Itemized modification records:

□ □ □ □

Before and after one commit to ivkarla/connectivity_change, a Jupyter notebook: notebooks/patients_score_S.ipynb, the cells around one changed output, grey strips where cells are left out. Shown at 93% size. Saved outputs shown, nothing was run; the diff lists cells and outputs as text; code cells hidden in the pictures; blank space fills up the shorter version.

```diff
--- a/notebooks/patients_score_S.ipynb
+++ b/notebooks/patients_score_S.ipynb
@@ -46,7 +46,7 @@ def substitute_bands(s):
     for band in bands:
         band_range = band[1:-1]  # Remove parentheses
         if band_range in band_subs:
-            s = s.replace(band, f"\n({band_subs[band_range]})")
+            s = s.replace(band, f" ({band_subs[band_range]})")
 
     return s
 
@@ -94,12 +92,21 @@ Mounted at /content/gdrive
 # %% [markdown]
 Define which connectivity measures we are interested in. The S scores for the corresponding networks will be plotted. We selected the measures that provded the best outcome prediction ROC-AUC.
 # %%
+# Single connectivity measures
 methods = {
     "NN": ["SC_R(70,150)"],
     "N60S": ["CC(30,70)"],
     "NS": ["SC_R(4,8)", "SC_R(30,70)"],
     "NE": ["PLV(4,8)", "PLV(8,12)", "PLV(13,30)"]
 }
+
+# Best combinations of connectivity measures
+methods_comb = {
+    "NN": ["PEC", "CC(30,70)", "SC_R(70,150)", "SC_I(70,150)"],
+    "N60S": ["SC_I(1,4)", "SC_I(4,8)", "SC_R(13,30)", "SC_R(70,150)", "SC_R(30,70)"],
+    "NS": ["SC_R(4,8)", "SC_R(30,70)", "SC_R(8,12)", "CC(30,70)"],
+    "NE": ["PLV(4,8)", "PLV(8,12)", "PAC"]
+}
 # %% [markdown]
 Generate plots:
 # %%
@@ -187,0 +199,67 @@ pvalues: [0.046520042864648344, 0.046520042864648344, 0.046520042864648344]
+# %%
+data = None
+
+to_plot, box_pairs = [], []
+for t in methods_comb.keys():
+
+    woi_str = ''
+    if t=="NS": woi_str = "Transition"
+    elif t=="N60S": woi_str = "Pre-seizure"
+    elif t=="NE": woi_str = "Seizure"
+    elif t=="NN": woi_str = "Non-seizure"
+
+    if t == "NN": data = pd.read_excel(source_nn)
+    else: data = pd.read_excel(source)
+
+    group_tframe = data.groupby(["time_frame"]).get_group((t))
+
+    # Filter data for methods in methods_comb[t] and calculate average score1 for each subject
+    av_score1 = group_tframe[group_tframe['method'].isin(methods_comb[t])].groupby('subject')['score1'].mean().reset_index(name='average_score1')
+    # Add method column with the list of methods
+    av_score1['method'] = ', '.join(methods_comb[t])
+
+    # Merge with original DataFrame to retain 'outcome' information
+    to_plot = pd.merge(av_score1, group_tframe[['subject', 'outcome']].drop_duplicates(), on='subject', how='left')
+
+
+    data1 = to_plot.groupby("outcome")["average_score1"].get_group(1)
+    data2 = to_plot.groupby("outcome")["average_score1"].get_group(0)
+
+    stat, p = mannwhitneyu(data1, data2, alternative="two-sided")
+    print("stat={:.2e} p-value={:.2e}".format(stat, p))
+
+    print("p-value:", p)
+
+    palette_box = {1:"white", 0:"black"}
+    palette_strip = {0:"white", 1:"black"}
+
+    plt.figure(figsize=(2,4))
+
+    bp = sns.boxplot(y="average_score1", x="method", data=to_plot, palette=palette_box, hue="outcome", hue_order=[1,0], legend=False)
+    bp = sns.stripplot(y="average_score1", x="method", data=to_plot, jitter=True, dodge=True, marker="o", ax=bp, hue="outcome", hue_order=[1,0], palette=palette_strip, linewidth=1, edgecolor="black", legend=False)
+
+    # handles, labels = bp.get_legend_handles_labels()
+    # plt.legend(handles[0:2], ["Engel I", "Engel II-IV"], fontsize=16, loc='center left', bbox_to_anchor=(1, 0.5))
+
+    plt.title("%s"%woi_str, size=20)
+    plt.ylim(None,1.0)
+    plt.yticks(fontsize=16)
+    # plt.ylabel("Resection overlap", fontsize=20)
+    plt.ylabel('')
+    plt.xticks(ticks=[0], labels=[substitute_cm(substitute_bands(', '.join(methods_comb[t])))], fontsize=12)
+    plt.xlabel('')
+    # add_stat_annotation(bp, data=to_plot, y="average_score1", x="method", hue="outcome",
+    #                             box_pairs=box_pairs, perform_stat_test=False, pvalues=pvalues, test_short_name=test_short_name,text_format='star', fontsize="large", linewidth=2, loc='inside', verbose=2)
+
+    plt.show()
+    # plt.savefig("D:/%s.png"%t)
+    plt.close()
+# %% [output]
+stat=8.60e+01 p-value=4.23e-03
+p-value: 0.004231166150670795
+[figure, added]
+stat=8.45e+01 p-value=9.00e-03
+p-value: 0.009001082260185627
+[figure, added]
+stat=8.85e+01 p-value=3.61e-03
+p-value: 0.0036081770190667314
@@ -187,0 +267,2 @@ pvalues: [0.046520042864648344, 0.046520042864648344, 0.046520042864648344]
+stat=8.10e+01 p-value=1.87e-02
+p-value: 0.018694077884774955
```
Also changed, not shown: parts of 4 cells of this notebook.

□ □ □ □

#### Description of the task
Retype all of the lines shown above, keeping each one exact.

#### Exercise response
Before and after one commit to ivkarla/connectivity_change, a Jupyter notebook: notebooks/patients_score_S.ipynb, the cells around one changed output, grey strips where cells are left out. Shown at 93% size. Saved outputs shown, nothing was run; the diff lists cells and outputs as text; code cells hidden in the pictures; blank space fills up the shorter version.

```diff
--- a/notebooks/patients_score_S.ipynb
+++ b/notebooks/patients_score_S.ipynb
@@ -46,7 +46,7 @@ def substitute_bands(s):
     for band in bands:
         band_range = band[1:-1]  # Remove parentheses
         if band_range in band_subs:
-            s = s.replace(band, f"\n({band_subs[band_range]})")
+            s = s.replace(band, f" ({band_subs[band_range]})")
 
     return s
 
@@ -94,12 +92,21 @@ Mounted at /content/gdrive
 # %% [markdown]
 Define which connectivity measures we are interested in. The S scores for the corresponding networks will be plotted. We selected the measures that provded the best outcome prediction ROC-AUC.
 # %%
+# Single connectivity measures
 methods = {
     "NN": ["SC_R(70,150)"],
     "N60S": ["CC(30,70)"],
     "NS": ["SC_R(4,8)", "SC_R(30,70)"],
     "NE": ["PLV(4,8)", "PLV(8,12)", "PLV(13,30)"]
 }
+
+# Best combinations of connectivity measures
+methods_comb = {
+    "NN": ["PEC", "CC(30,70)", "SC_R(70,150)", "SC_I(70,150)"],
+    "N60S": ["SC_I(1,4)", "SC_I(4,8)", "SC_R(13,30)", "SC_R(70,150)", "SC_R(30,70)"],
+    "NS": ["SC_R(4,8)", "SC_R(30,70)", "SC_R(8,12)", "CC(30,70)"],
+    "NE": ["PLV(4,8)", "PLV(8,12)", "PAC"]
+}
 # %% [markdown]
 Generate plots:
 # %%
@@ -187,0 +199,67 @@ pvalues: [0.046520042864648344, 0.046520042864648344, 0.046520042864648344]
+# %%
+data = None
+
+to_plot, box_pairs = [], []
+for t in methods_comb.keys():
+
+    woi_str = ''
+    if t=="NS": woi_str = "Transition"
+    elif t=="N60S": woi_str = "Pre-seizure"
+    elif t=="NE": woi_str = "Seizure"
+    elif t=="NN": woi_str = "Non-seizure"
+
+    if t == "NN": data = pd.read_excel(source_nn)
+    else: data = pd.read_excel(source)
+
+    group_tframe = data.groupby(["time_frame"]).get_group((t))
+
+    # Filter data for methods in methods_comb[t] and calculate average score1 for each subject
+    av_score1 = group_tframe[group_tframe['method'].isin(methods_comb[t])].groupby('subject')['score1'].mean().reset_index(name='average_score1')
+    # Add method column with the list of methods
+    av_score1['method'] = ', '.join(methods_comb[t])
+
+    # Merge with original DataFrame to retain 'outcome' information
+    to_plot = pd.merge(av_score1, group_tframe[['subject', 'outcome']].drop_duplicates(), on='subject', how='left')
+
+
+    data1 = to_plot.groupby("outcome")["average_score1"].get_group(1)
+    data2 = to_plot.groupby("outcome")["average_score1"].get_group(0)
+
+    stat, p = mannwhitneyu(data1, data2, alternative="two-sided")
+    print("stat={:.2e} p-value={:.2e}".format(stat, p))
+
+    print("p-value:", p)
+
+    palette_box = {1:"white", 0:"black"}
+    palette_strip = {0:"white", 1:"black"}
+
+    plt.figure(figsize=(2,4))
+
+    bp = sns.boxplot(y="average_score1", x="method", data=to_plot, palette=palette_box, hue="outcome", hue_order=[1,0], legend=False)
+    bp = sns.stripplot(y="average_score1", x="method", data=to_plot, jitter=True, dodge=True, marker="o", ax=bp, hue="outcome", hue_order=[1,0], palette=palette_strip, linewidth=1, edgecolor="black", legend=False)
+
+    # handles, labels = bp.get_legend_handles_labels()
+    # plt.legend(handles[0:2], ["Engel I", "Engel II-IV"], fontsize=16, loc='center left', bbox_to_anchor=(1, 0.5))
+
+    plt.title("%s"%woi_str, size=20)
+    plt.ylim(None,1.0)
+    plt.yticks(fontsize=16)
+    # plt.ylabel("Resection overlap", fontsize=20)
+    plt.ylabel('')
+    plt.xticks(ticks=[0], labels=[substitute_cm(substitute_bands(', '.join(methods_comb[t])))], fontsize=12)
+    plt.xlabel('')
+    # add_stat_annotation(bp, data=to_plot, y="average_score1", x="method", hue="outcome",
+    #                             box_pairs=box_pairs, perform_stat_test=False, pvalues=pvalues, test_short_name=test_short_name,text_format='star', fontsize="large", linewidth=2, loc='inside', verbose=2)
+
+    plt.show()
+    # plt.savefig("D:/%s.png"%t)
+    plt.close()
+# %% [output]
+stat=8.60e+01 p-value=4.23e-03
+p-value: 0.004231166150670795
+[figure, added]
+stat=8.45e+01 p-value=9.00e-03
+p-value: 0.009001082260185627
+[figure, added]
+stat=8.85e+01 p-value=3.61e-03
+p-value: 0.0036081770190667314
@@ -187,0 +267,2 @@ pvalues: [0.046520042864648344, 0.046520042864648344, 0.046520042864648344]
+stat=8.10e+01 p-value=1.87e-02
+p-value: 0.018694077884774955
```
Also changed, not shown: parts of 4 cells of this notebook.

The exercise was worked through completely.